With his passing, the palace was sacked during feuds, and the main property passed into the hands of the Della Rovere family. It returned to the Colonna family when Marcantonio I Colonna married Lucrezia Gara Franciotti Della Rovere, the niece of pope Julius II. The Colonna"s alliance to the Habsburg power, likely protected the palace from looting during the Sack of Rome (1527).
Starting with Filippo Colonna (1578–1639) many changes have refurbished and create a unitary complex around a central garden. Architects including Girolamo Rainaldi and Paolo Marucelli labored on specific projects. Only in the 17th and 18th centuries were the main facades completed. Much of this design was completed by Antonio del Grande (including the grand gallery), and Girolamo Fontana (decoration of gallery). In the 18th century, the long low facade designed by Nicola Michetti with later additions by Paolo Posi with taller corner blocks (facing Piazza Apostoli) was constructed recalls earlier structures resembling a fortification.
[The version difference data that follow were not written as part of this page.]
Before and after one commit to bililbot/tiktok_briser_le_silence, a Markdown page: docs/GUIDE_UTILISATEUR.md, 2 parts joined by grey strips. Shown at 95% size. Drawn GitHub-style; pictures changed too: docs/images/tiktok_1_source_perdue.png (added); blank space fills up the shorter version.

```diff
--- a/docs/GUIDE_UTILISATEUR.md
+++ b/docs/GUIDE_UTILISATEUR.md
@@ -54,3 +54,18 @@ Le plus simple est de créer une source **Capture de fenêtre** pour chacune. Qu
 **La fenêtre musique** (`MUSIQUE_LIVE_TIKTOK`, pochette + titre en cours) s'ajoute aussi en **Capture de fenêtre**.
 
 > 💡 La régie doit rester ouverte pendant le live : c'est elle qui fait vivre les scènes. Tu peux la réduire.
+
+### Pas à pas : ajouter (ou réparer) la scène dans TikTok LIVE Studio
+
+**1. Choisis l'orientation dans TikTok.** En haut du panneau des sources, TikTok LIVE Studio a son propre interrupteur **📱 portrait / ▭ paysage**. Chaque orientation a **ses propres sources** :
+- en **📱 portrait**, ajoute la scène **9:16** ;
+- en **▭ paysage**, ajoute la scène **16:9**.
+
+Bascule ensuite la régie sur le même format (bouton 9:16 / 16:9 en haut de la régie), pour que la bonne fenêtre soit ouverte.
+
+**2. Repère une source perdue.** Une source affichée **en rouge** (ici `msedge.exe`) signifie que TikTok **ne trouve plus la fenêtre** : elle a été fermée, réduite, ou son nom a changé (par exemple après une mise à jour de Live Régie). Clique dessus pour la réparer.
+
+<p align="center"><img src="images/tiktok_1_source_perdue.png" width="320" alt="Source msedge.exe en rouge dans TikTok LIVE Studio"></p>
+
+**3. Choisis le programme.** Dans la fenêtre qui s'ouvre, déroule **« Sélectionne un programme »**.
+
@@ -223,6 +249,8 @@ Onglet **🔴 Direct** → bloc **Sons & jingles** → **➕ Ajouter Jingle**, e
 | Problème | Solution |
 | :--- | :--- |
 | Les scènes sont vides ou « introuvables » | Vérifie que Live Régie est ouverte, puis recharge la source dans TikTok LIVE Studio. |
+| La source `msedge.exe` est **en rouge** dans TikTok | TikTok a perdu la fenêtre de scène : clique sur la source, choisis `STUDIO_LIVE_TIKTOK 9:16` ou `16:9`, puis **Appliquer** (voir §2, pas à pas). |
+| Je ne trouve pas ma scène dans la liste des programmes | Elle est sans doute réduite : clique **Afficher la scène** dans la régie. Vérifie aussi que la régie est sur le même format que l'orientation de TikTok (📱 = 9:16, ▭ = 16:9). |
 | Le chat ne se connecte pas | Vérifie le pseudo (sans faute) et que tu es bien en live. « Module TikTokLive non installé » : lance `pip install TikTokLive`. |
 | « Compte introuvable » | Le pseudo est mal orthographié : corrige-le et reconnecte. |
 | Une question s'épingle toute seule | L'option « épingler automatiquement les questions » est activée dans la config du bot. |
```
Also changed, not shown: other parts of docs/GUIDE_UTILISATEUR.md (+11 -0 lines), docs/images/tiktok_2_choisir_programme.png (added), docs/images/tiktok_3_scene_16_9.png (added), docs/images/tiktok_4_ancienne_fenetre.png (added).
The main gallery (completed 1703) and the masterful Colonna art collection was acquired after 1650 by both the cardinal Girolamo I Colonna and his nephew the Connestabile Lorenzo Onofrio Colonna and includes works by Lorenzo Monaco, Domenico Ghirlandaio, Palma the Elder, Salviati, Bronzino, Tintoretto, Pietro da Cortona, Annibale Carracci (painting of The Beaneater), Guercino, Francesco Albani, Muziano and Guido Reni. Ceiling frescoes by Filippo Gherardi, Giovanni Coli, Sebastiano Ricci, and Giuseppe Bartolomeo Chiari celebrate the role of Marcantonio II Colonna in the battle of Lepanto (1571). The gallery is open to the public on Saturday mornings.
The older wing of the complex known as the Princess Isabelle"s apartments, but once housing Martin V"s library and palace, contains frescoes by Pinturicchio, Antonio Tempesta, Crescenzio Onofri, Giacinto Gimignani, and Carlo Cesi. It contains a collection of landscapes and genre scenes by painters like Gaspard Dughet, Caspar Van Wittel (Vanvitelli), and Jan Brueghel the Elder.
Along with the possessions of the Doria-Pamphilij and Pallavacini-Rospigliosi families, this is one of the largest private art collections in Rome.